━━━ Records provided ━━━
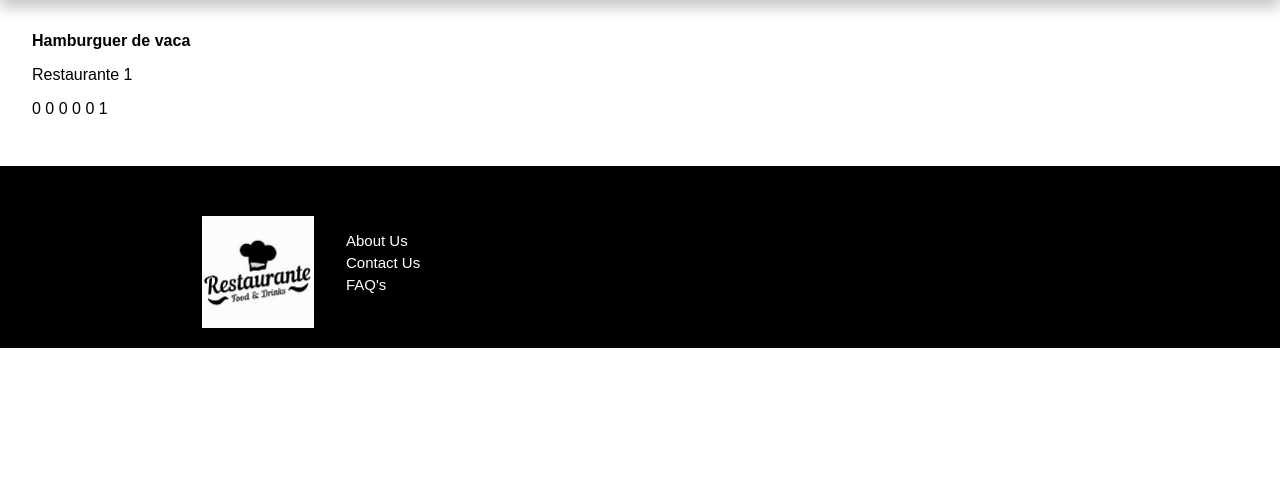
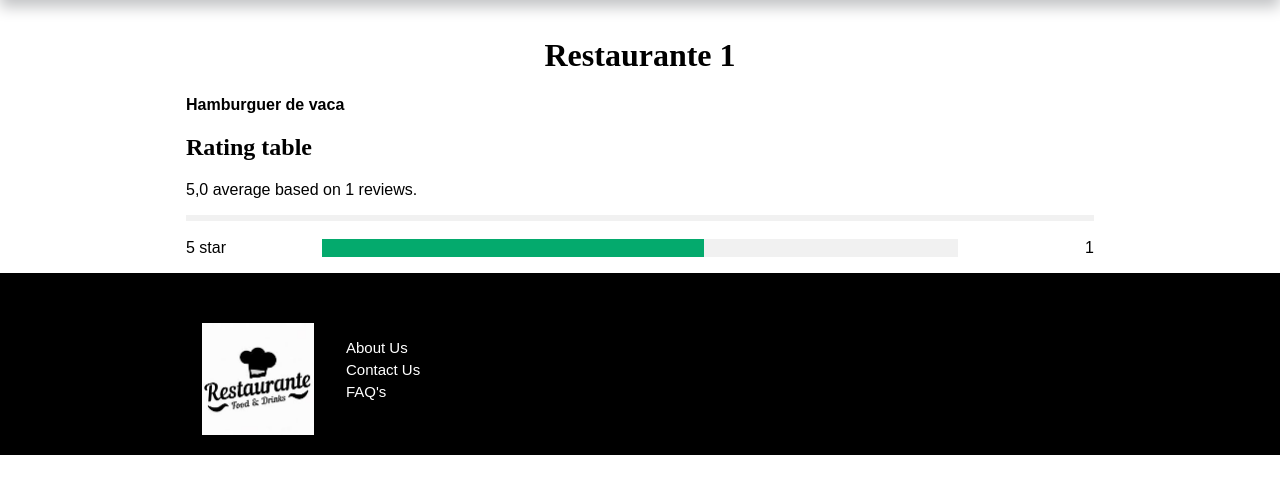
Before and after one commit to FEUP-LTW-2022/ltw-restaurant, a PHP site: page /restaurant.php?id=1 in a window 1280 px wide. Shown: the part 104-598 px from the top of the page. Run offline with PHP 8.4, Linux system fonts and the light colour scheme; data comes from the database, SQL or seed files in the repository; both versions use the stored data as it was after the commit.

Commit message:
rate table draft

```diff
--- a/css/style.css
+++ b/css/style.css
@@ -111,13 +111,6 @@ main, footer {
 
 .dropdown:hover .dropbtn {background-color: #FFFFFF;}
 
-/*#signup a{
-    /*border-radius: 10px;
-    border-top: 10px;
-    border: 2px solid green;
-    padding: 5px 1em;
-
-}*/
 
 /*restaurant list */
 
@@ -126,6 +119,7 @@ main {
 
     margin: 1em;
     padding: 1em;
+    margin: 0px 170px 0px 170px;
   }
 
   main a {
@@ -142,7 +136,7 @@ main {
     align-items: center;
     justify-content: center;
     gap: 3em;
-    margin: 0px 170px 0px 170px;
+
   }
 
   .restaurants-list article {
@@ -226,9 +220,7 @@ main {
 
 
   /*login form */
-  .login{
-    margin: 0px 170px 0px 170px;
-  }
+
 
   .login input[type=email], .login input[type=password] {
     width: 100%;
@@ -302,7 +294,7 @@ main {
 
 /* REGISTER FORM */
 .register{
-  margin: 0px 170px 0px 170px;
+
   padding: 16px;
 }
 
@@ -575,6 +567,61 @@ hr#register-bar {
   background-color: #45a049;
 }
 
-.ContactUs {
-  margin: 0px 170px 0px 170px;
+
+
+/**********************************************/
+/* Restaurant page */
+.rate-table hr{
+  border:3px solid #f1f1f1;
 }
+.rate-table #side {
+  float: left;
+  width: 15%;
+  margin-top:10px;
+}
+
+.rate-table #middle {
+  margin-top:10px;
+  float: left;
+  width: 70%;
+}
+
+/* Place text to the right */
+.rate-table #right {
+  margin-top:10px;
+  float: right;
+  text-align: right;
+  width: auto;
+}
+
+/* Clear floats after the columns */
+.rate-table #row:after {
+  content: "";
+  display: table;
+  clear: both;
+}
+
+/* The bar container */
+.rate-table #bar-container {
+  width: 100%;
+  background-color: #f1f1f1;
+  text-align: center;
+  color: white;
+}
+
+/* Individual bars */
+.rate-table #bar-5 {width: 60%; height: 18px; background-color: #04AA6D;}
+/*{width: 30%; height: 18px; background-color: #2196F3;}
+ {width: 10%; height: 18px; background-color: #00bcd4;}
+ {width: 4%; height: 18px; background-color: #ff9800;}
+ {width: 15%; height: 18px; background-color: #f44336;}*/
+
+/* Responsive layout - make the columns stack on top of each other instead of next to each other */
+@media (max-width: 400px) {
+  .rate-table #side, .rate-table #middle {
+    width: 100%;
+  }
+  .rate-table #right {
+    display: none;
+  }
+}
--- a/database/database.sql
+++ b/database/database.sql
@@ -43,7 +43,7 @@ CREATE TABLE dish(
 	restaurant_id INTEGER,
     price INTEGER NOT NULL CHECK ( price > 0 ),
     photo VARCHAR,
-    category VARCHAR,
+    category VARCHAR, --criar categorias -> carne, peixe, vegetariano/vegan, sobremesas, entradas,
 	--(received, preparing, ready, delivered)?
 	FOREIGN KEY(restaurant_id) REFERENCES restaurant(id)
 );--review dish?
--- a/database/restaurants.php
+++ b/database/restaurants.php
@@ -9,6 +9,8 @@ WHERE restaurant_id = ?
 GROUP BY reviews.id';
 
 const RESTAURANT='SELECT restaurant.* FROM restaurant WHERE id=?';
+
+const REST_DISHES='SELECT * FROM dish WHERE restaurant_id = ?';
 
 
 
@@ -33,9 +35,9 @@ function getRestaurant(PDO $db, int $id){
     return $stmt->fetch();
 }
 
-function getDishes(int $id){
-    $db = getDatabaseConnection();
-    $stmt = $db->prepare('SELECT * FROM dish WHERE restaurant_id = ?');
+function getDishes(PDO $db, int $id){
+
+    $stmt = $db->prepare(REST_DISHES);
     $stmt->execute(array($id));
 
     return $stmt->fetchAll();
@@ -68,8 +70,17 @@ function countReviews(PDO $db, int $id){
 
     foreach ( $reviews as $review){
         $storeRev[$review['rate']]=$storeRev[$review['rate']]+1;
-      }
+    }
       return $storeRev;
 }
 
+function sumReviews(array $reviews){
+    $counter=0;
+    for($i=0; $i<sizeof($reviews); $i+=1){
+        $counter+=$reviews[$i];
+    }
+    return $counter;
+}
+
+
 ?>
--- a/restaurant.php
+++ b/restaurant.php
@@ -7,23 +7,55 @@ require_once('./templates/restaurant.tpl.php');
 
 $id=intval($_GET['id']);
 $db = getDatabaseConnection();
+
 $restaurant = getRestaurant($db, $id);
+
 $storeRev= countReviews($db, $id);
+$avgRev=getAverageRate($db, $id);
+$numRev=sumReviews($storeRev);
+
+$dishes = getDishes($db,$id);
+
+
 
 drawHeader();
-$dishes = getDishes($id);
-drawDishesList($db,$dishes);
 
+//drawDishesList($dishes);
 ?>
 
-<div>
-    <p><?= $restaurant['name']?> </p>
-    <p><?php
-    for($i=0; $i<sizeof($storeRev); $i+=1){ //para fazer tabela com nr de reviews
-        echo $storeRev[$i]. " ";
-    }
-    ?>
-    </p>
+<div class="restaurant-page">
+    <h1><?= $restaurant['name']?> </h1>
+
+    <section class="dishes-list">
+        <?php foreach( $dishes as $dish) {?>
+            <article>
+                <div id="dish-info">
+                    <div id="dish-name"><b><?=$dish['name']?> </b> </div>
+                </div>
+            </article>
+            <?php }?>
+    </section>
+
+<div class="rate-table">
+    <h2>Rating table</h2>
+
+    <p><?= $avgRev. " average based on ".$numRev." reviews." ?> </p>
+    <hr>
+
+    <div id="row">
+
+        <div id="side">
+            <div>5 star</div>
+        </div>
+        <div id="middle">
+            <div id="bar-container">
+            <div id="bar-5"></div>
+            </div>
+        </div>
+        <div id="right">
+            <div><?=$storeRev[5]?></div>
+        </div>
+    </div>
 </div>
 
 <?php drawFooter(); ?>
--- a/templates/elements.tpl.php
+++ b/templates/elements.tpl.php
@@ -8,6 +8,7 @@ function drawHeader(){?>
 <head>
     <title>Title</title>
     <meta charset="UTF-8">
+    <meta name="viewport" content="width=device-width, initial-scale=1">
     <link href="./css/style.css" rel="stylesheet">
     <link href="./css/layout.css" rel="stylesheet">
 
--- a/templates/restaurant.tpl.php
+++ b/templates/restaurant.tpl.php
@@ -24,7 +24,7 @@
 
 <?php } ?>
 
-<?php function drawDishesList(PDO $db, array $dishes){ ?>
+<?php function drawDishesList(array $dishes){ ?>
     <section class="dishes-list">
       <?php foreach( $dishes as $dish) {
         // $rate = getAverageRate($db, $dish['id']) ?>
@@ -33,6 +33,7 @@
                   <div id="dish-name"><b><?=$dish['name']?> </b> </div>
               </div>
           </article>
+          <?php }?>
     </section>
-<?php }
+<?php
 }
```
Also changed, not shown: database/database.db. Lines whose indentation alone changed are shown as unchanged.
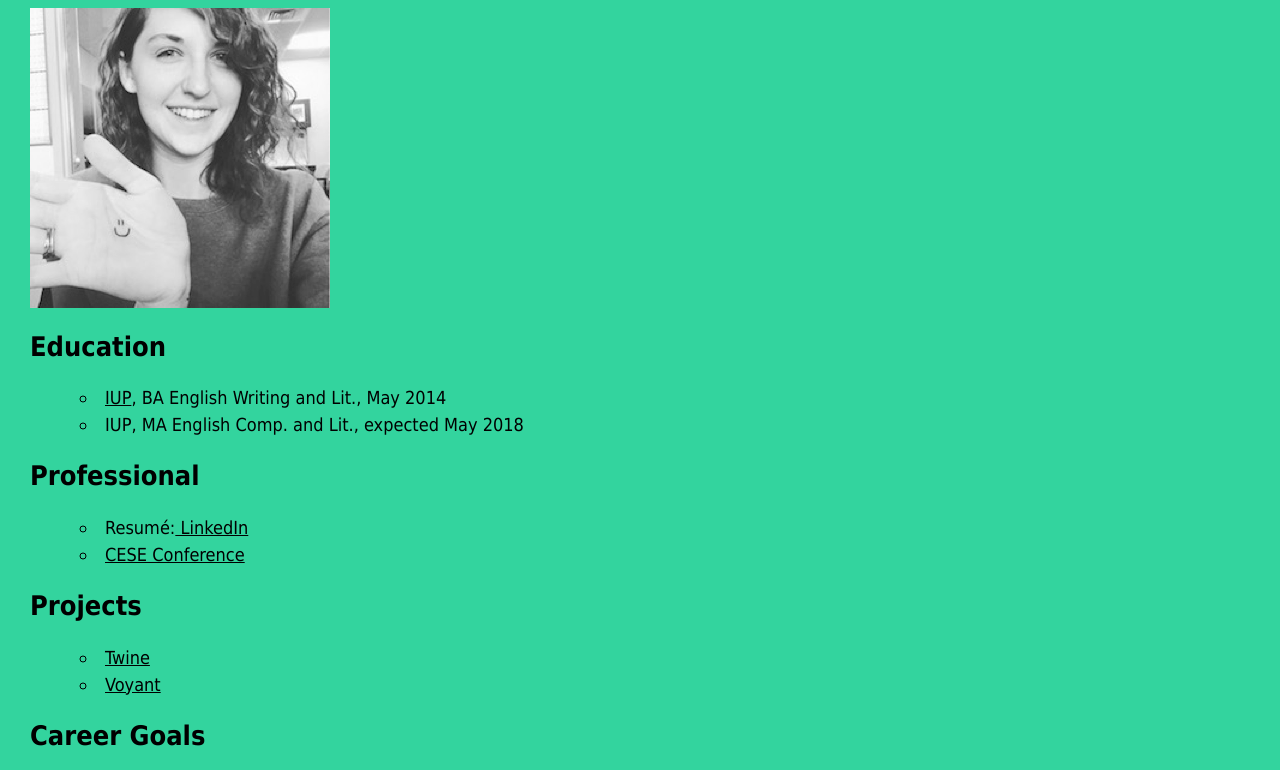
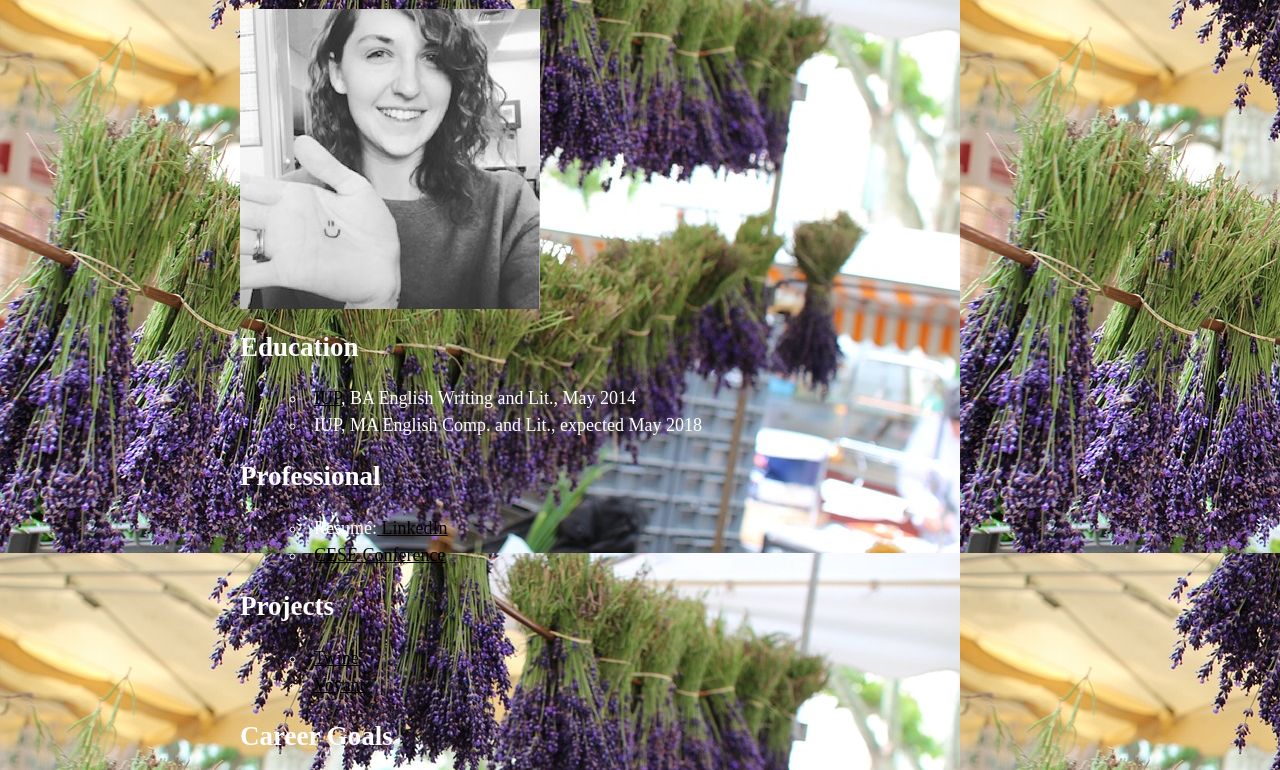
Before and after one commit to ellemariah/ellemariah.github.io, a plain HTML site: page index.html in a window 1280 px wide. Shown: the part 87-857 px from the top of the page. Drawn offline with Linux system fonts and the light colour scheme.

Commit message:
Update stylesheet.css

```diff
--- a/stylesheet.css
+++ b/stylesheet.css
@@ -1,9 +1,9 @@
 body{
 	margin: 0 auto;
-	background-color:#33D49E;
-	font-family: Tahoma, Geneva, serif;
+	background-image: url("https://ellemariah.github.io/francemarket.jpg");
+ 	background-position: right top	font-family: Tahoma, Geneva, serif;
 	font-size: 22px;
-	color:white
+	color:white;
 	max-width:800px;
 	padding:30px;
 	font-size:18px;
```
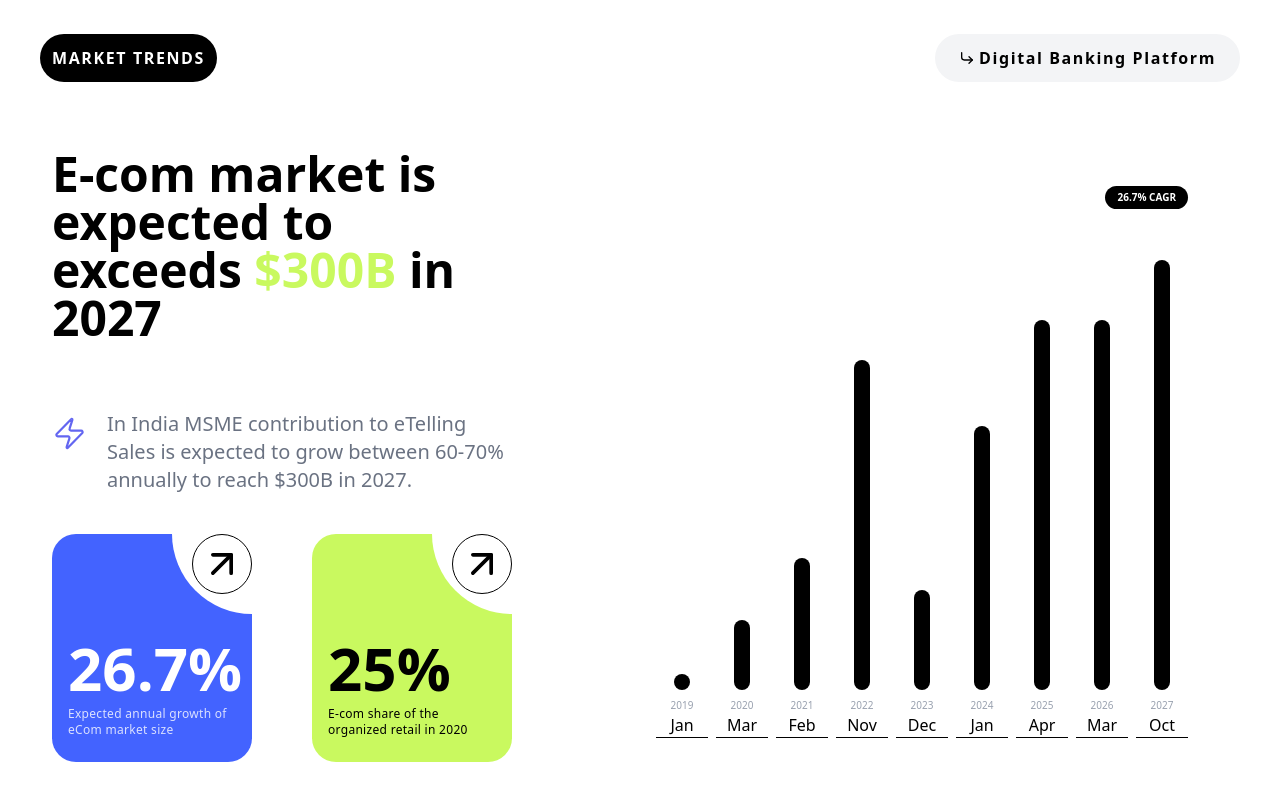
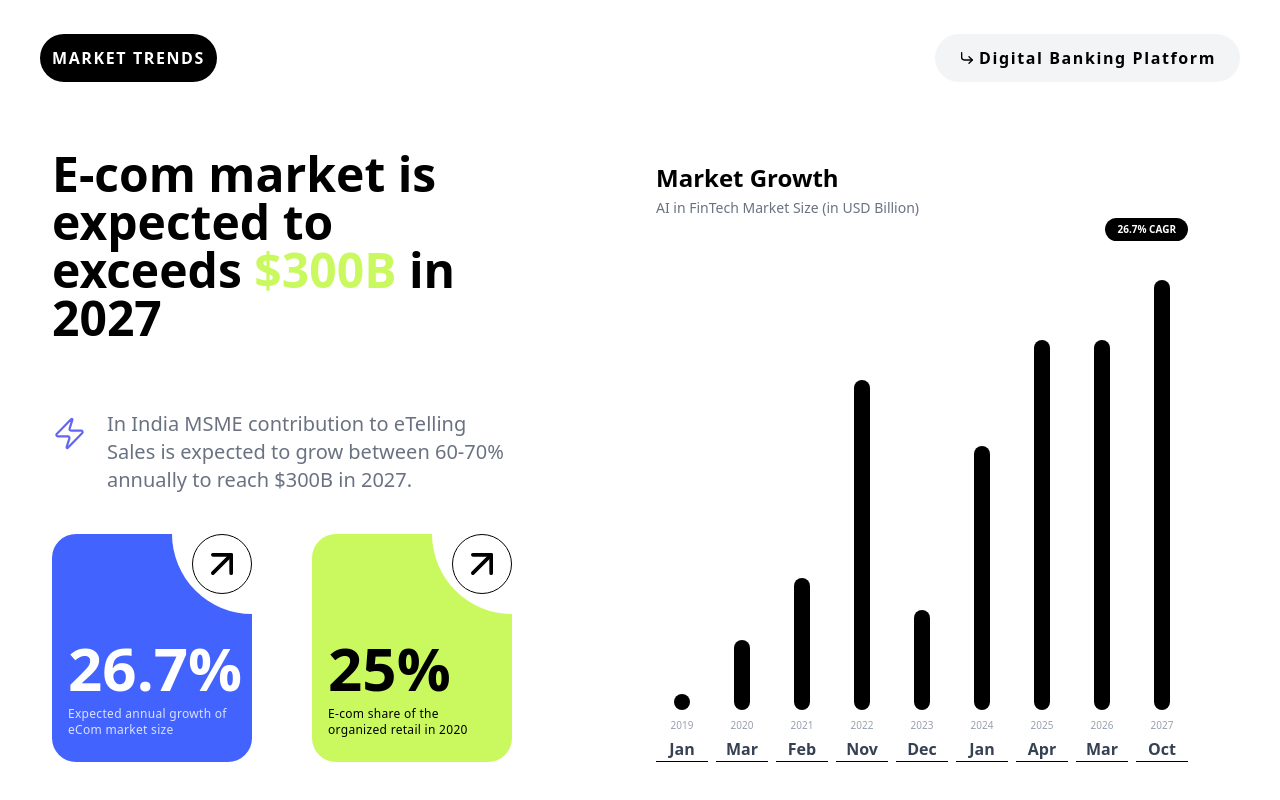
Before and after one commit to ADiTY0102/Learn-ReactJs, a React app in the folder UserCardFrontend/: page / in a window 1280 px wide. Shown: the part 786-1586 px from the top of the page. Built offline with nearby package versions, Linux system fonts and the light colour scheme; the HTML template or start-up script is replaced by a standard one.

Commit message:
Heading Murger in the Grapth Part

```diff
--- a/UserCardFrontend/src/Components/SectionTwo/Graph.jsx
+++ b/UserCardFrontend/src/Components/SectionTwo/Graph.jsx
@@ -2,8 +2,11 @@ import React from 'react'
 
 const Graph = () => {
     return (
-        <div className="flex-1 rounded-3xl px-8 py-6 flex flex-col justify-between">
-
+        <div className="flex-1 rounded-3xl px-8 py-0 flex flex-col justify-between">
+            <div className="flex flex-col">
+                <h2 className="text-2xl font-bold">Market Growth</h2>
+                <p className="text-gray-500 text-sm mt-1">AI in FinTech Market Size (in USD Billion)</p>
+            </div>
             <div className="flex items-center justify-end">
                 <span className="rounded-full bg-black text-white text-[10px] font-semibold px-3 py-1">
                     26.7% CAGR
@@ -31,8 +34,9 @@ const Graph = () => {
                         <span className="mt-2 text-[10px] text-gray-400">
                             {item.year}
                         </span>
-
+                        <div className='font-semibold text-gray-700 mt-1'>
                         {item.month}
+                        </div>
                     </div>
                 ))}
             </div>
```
━━━
#### Work order:
Which lines in the data above hold the word "main"? Return each of them.

#### Answer section:
@@ -111,13 +111,6 @@ main, footer {
@@ -126,6 +119,7 @@ main {
   main a {
@@ -142,7 +136,7 @@ main {
@@ -226,9 +220,7 @@ main {
@@ -302,7 +294,7 @@ main {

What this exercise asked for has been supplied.